● TASK BRIEF
Print each record that follows exactly, leaving the pictures behind.

● EXTRACTED MATERIAL
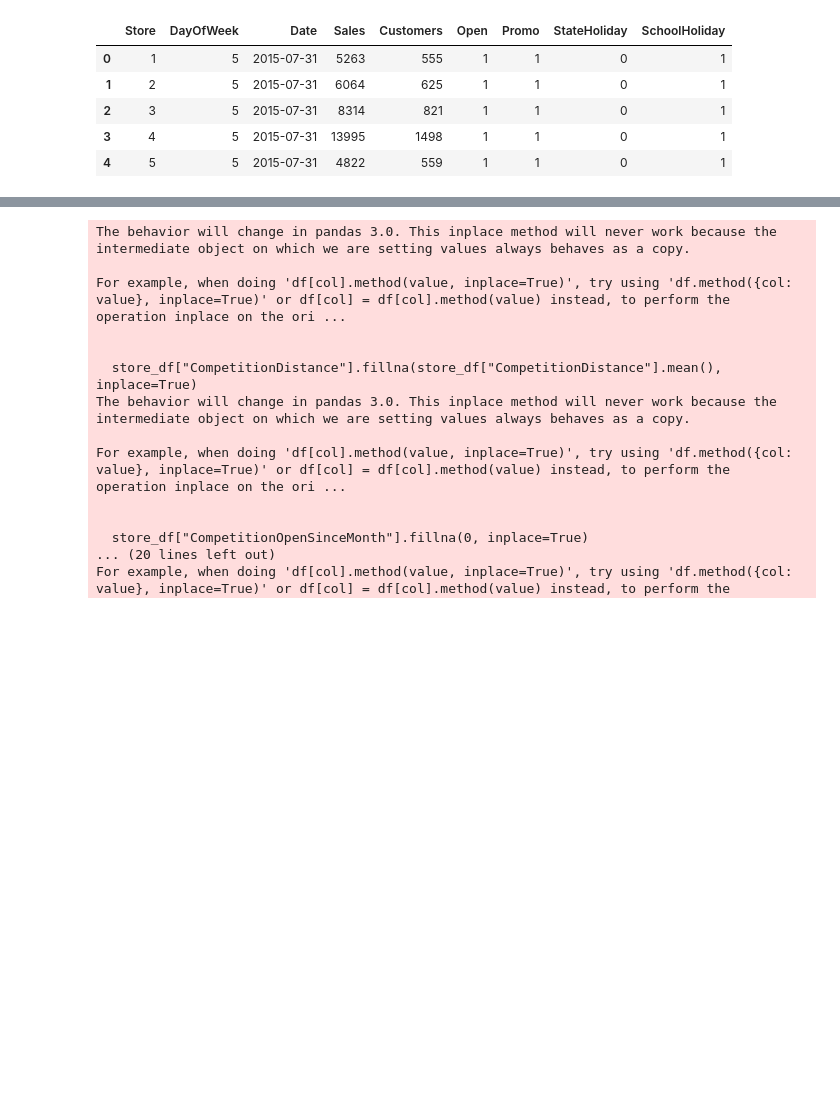
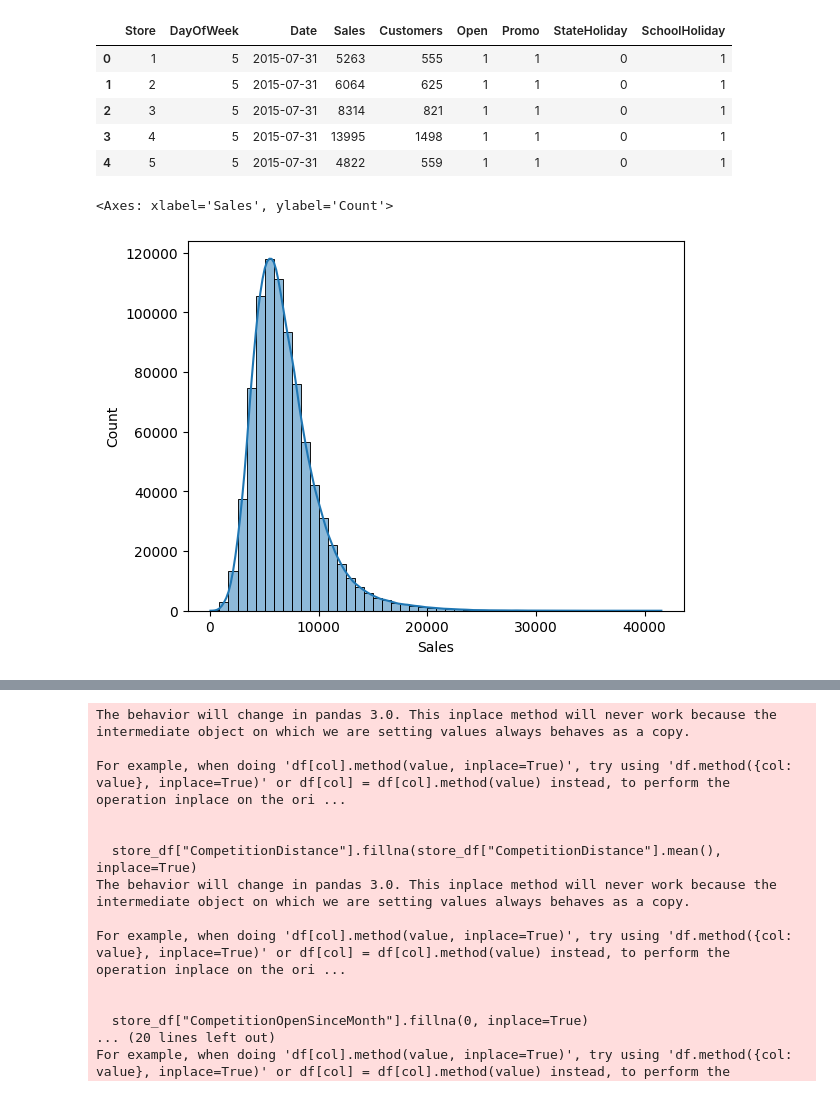
Before and after one commit to LeHung1705/rossmann-sales-forecasting-using-ml, a Jupyter notebook: DataPreprocessing.ipynb, the cells around one changed output, grey strips where cells are left out. Drawn from its saved outputs; the diff is of its cells as text; code cells hidden in the pictures; blank space fills up the shorter version.

```diff
--- a/DataPreprocessing.ipynb
+++ b/DataPreprocessing.ipynb
@@ -74,6 +74,11 @@ train_df.head()
 | 2 | 3 | 5 | 2015-07-31 | 8314 | 821 | 1 | 1 | 0 | 1 |
 | 3 | 4 | 5 | 2015-07-31 | 13995 | 1498 | 1 | 1 | 0 | 1 |
 | 4 | 5 | 5 | 2015-07-31 | 4822 | 559 | 1 | 1 | 0 | 1 |
+# %%
+sns.histplot(train_df["Sales"], bins=50, kde=True)
+# %% [output]
+<Axes: xlabel='Sales', ylabel='Count'>
+[figure, added]
 # %%
 store_df.head()
 # %% [output]
```
Also changed, not shown: parts of 5 cells of this notebook, 4 other files.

● SOLUTION TO THIS TASK
Before and after one commit to LeHung1705/rossmann-sales-forecasting-using-ml, a Jupyter notebook: DataPreprocessing.ipynb, the cells around one changed output, grey strips where cells are left out. Drawn from its saved outputs; the diff is of its cells as text; code cells hidden in the pictures; blank space fills up the shorter version.

```diff
--- a/DataPreprocessing.ipynb
+++ b/DataPreprocessing.ipynb
@@ -74,6 +74,11 @@ train_df.head()
 | 2 | 3 | 5 | 2015-07-31 | 8314 | 821 | 1 | 1 | 0 | 1 |
 | 3 | 4 | 5 | 2015-07-31 | 13995 | 1498 | 1 | 1 | 0 | 1 |
 | 4 | 5 | 5 | 2015-07-31 | 4822 | 559 | 1 | 1 | 0 | 1 |
+# %%
+sns.histplot(train_df["Sales"], bins=50, kde=True)
+# %% [output]
+<Axes: xlabel='Sales', ylabel='Count'>
+[figure, added]
 # %%
 store_df.head()
 # %% [output]
```
Also changed, not shown: parts of 5 cells of this notebook, 4 other files.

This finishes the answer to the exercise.